(WORK INSTRUCTIONS): Each line of the listing that holds "authenticate" counts once; report how many there are, and nothing more.

(DATASET ENTRIES):
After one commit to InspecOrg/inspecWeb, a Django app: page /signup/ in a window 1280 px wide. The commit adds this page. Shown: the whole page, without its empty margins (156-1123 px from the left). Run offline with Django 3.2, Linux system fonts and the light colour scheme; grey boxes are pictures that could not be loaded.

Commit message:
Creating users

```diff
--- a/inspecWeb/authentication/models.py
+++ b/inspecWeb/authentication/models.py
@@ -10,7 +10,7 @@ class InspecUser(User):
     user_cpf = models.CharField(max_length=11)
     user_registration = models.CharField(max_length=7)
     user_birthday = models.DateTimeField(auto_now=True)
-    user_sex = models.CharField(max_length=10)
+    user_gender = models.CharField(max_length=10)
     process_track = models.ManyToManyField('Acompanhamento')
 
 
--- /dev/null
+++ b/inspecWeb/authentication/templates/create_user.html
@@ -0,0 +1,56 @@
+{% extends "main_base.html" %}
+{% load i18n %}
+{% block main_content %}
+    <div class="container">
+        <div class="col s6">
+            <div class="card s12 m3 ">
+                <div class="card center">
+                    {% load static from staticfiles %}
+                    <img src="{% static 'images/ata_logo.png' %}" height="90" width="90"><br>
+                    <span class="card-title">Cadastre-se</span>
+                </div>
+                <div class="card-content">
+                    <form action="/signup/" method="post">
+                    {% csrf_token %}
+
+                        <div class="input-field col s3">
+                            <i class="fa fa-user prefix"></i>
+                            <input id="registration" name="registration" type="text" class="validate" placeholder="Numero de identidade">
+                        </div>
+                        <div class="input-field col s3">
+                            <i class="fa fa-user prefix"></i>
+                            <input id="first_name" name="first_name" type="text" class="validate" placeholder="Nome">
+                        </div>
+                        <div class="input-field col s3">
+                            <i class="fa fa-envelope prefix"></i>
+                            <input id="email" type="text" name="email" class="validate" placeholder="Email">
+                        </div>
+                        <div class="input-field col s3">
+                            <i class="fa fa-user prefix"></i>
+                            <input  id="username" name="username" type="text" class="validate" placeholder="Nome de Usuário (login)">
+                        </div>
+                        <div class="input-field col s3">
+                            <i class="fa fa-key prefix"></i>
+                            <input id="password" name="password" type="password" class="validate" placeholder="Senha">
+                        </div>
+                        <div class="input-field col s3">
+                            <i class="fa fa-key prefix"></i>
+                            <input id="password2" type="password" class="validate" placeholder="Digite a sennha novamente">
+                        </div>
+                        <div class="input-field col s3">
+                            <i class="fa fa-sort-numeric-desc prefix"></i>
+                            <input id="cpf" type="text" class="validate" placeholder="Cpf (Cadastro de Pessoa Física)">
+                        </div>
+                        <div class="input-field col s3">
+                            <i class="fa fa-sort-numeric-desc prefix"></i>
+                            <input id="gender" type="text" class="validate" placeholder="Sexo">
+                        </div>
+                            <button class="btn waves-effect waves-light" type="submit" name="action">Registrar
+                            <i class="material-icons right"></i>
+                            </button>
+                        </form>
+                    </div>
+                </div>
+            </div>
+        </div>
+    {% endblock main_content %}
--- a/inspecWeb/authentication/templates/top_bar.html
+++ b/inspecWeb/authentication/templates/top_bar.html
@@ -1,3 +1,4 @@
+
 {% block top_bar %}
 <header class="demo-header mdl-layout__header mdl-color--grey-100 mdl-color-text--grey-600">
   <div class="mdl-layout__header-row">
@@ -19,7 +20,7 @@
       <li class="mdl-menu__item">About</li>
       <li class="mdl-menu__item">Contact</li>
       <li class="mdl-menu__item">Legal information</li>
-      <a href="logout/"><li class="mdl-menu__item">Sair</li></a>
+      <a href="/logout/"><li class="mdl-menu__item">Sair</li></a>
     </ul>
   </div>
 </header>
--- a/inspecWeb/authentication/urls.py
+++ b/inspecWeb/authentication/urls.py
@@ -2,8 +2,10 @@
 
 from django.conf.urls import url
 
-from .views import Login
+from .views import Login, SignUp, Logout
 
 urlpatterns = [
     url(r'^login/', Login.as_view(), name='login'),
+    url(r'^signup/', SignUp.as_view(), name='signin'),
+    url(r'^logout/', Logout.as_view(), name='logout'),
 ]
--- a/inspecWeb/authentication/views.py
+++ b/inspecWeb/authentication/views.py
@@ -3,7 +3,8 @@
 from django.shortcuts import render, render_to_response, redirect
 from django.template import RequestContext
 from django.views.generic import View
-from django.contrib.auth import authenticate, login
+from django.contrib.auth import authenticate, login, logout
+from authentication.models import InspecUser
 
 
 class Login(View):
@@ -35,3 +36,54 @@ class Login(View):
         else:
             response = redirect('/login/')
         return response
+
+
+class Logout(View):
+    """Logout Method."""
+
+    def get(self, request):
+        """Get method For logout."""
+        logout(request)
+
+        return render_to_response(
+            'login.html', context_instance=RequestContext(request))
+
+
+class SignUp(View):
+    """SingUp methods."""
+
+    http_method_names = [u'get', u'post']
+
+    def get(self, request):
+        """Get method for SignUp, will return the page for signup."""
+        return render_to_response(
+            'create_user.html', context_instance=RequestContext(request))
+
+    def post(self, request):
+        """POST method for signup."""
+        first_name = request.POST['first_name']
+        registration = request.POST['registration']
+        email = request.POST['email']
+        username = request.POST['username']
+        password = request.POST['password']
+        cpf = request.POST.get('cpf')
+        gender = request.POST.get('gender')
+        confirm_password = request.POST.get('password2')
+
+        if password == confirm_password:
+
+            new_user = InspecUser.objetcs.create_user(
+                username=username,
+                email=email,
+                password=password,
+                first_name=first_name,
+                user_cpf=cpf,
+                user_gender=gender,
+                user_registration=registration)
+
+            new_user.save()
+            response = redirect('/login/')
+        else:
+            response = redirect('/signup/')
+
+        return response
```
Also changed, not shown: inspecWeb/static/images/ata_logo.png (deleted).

(RESPONSE AREA): 2